I think the grass will probably help a bit. You’re not having to generate as much power because the ball is coming into you a little bit more and doesn’t get up as high as it does on the clay. I think the grass will help.



Q. Sorry to labor the point, but everything is okay for Queen’s? You’re not considering pulling out of Queen’s or anything like that?

ANDY MURRAY: Well, I mean, it wasn’t something ‑‑ I haven’t spoken to any of the guys about it.

Yeah, I was purely concentrating on this tournament. I’ll sit down and discuss this event and then the best way to prepare for Wimbledon probably tomorrow I would have thought.



Q. The fact that this is a tournament on clay, which is obviously your least‑favored surface, does that make it psychologically harder when you come up against the big break points and the issue of trying to consolidate a break of serve?

ANDY MURRAY: No, I don’t think psychologically it’s harder. You know, you need to be patient but make sure there is enough on your ball so that you’re not letting a guy like Ferrer dictate a lot of the points when it’s on the big points.

Again, tonight I feel like I went for my shots. I went for it. If I hadn’t done, I would have got criticized for that. If I do go for my shots, then I get criticized for making mistakes.

I played the way that I thought was best to win the match. I don’t think it was down to a psychological thing because I went for it, and just it was down to poor execution of the shots.

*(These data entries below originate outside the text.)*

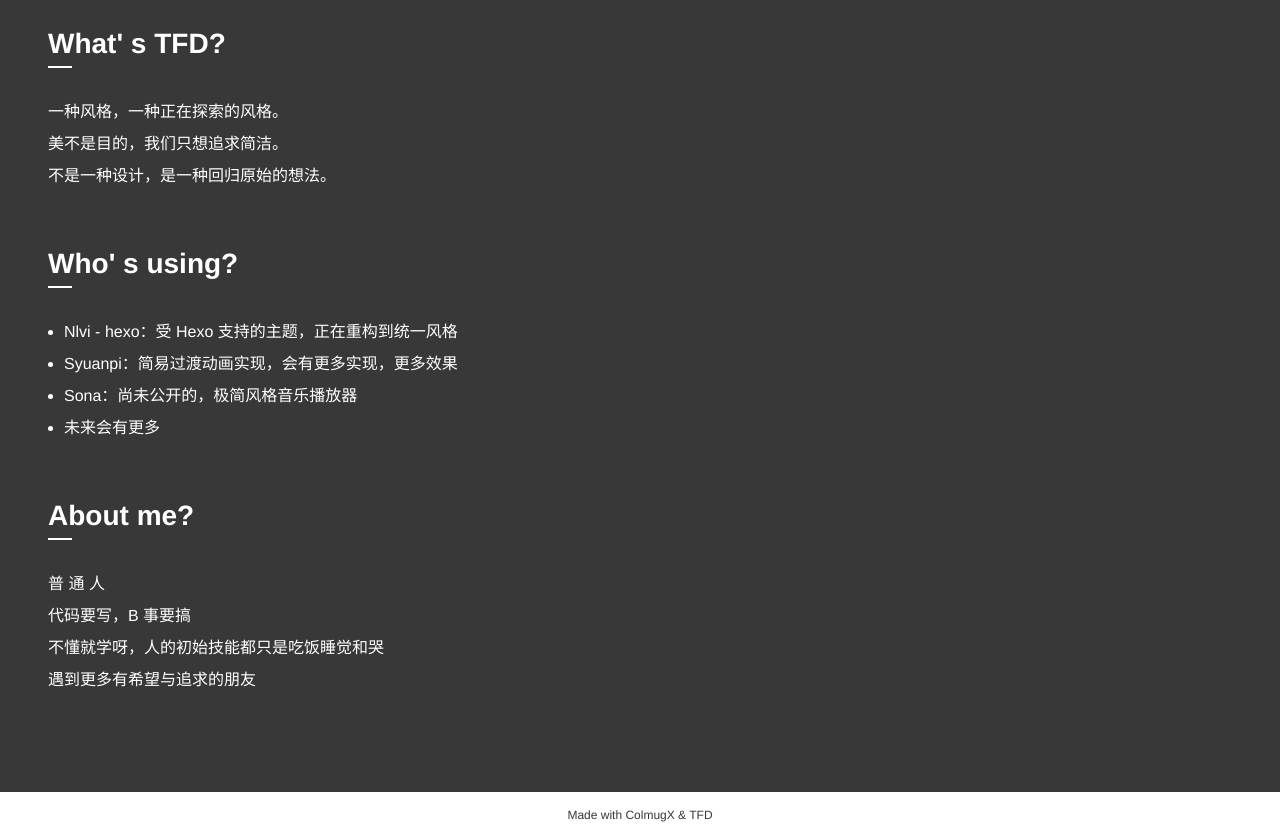
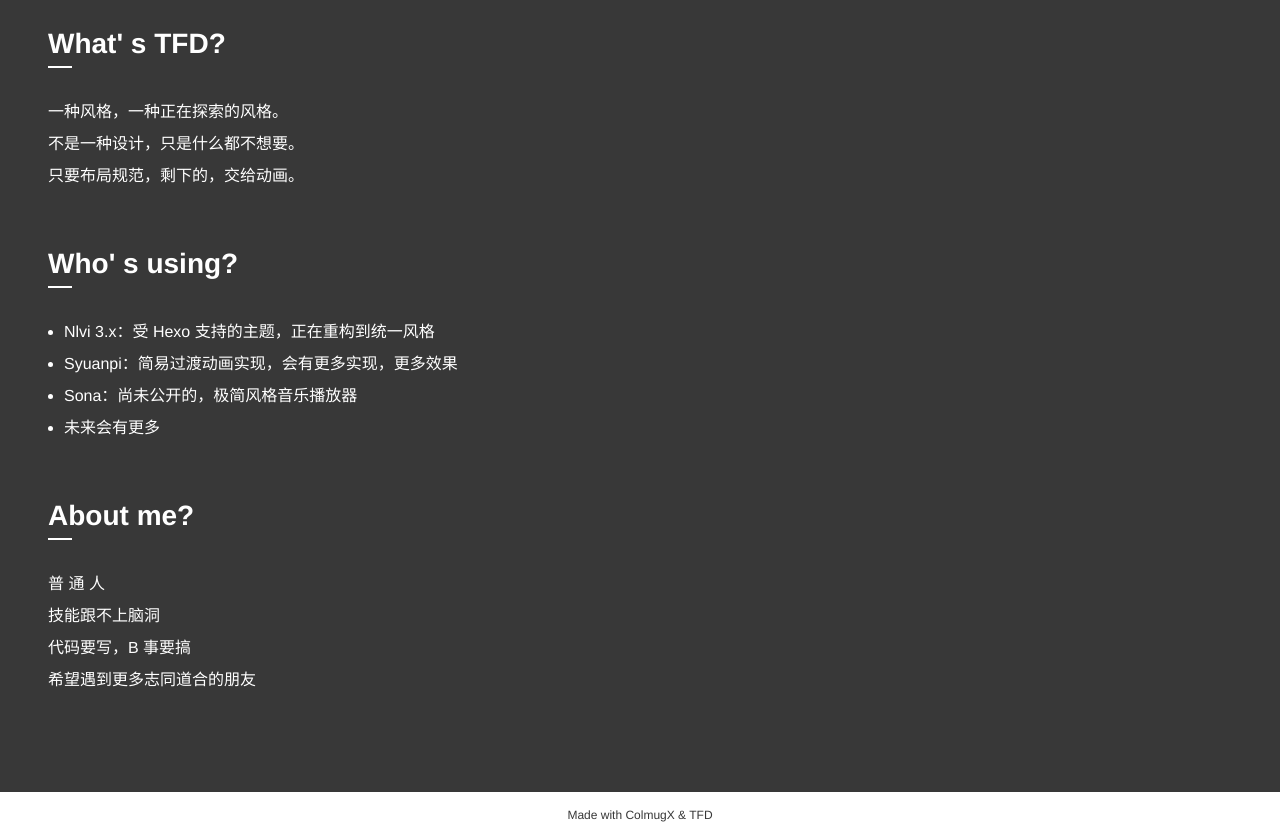
Before and after one commit to colmugx/ColMugX.github.io, a plain HTML site: page index.html in a window 1280 px wide. Shown: the part 520-1358 px from the top of the page. Drawn offline with Linux system fonts and the light colour scheme.

Commit message:
update: index.

```diff
--- a/index.html
+++ b/index.html
@@ -46,8 +46,8 @@
                 </div>
                 <div class="intro-content">
                     <p>一种风格，一种正在探索的风格。</p>
-                    <p>美不是目的，我们只想追求简洁。</p>
-                    <p>不是一种设计，是一种回归原始的想法。</p>
+                    <p>不是一种设计，只是什么都不想要。</p>
+                    <p>只要布局规范，剩下的，交给动画。</p>
                 </div>
             </div>
             <div class="intro-item" id="intro-1">
@@ -56,7 +56,7 @@
                 </div>
                 <div class="intro-content">
                     <ul>
-                        <li>Nlvi - hexo：受 Hexo 支持的主题，正在重构到统一风格</li>
+                        <li>Nlvi 3.x：受 Hexo 支持的主题，正在重构到统一风格</li>
                         <li>Syuanpi：简易过渡动画实现，会有更多实现，更多效果</li>
                         <li>Sona：尚未公开的，极简风格音乐播放器</li>
                         <li>未来会有更多</li>
@@ -69,9 +69,9 @@
                 </div>
                 <div class="intro-content">
                     <p>普 通 人</p>
+                    <p>技能跟不上脑洞</p>
                     <p>代码要写，B 事要搞</p>
-                    <p>不懂就学呀，人的初始技能都只是吃饭睡觉和哭</p>
-                    <p>遇到更多有希望与追求的朋友</p>
+                    <p>希望遇到更多志同道合的朋友</p>
                 </div>
             </div>
         </section>
```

Q. If I can double belabor the point, would you consider going into Wimbledon not playing another grass court tournament because of the back?

ANDY MURRAY: I’ll do what’s best for my preparation for Wimbledon, back or not. Like I said, I need to get some good physical work done. That’s going to be important.

So, you know, when I can get that done, whether it’s over the next five, six days before I play at Queen’s or the four or five days I would have after Queen’s before the tournament obviously at Wimbledon, I mean, it’s not a disaster if I can’t play a tournament beforehand.

Novak didn’t play before Australia this year; I don’t believe he played before Wimbledon last year. Many times Roger has not played an event before.

It happens all the time. You just need to make sure you’re comfortable on the courts and the surface you’re playing on before you start the tournament.



Q. When are you heading home, and when do I think you’ll start hitting on grass?

ANDY MURRAY: Well, I go home I would have thought tomorrow, soon as I can get back.

Then I don’t know when I’ll start play. I’ll need to speak to all the guys and discuss when the best time to start is. I probably could do with a day or two off as well.



Q. You’ve always said that you wouldn’t come here if you didn’t think you couldn’t win the French Open. Do you leave here still believing that you can in the future?

ANDY MURRAY: Well, I mean, again, I think coming into the event there was no reason to play unless I thought I had a shot at winning. It’s obviously a surface that I’m going to need to improve on a lot if I want to win the event.

But you never know. Stranger things have happened. I think I would have had a good match with someone like Gaudio on the clay. And someone like Magnus Norman, it is possible to win the event.

But you have to play your best tennis to do that; tonight I didn’t.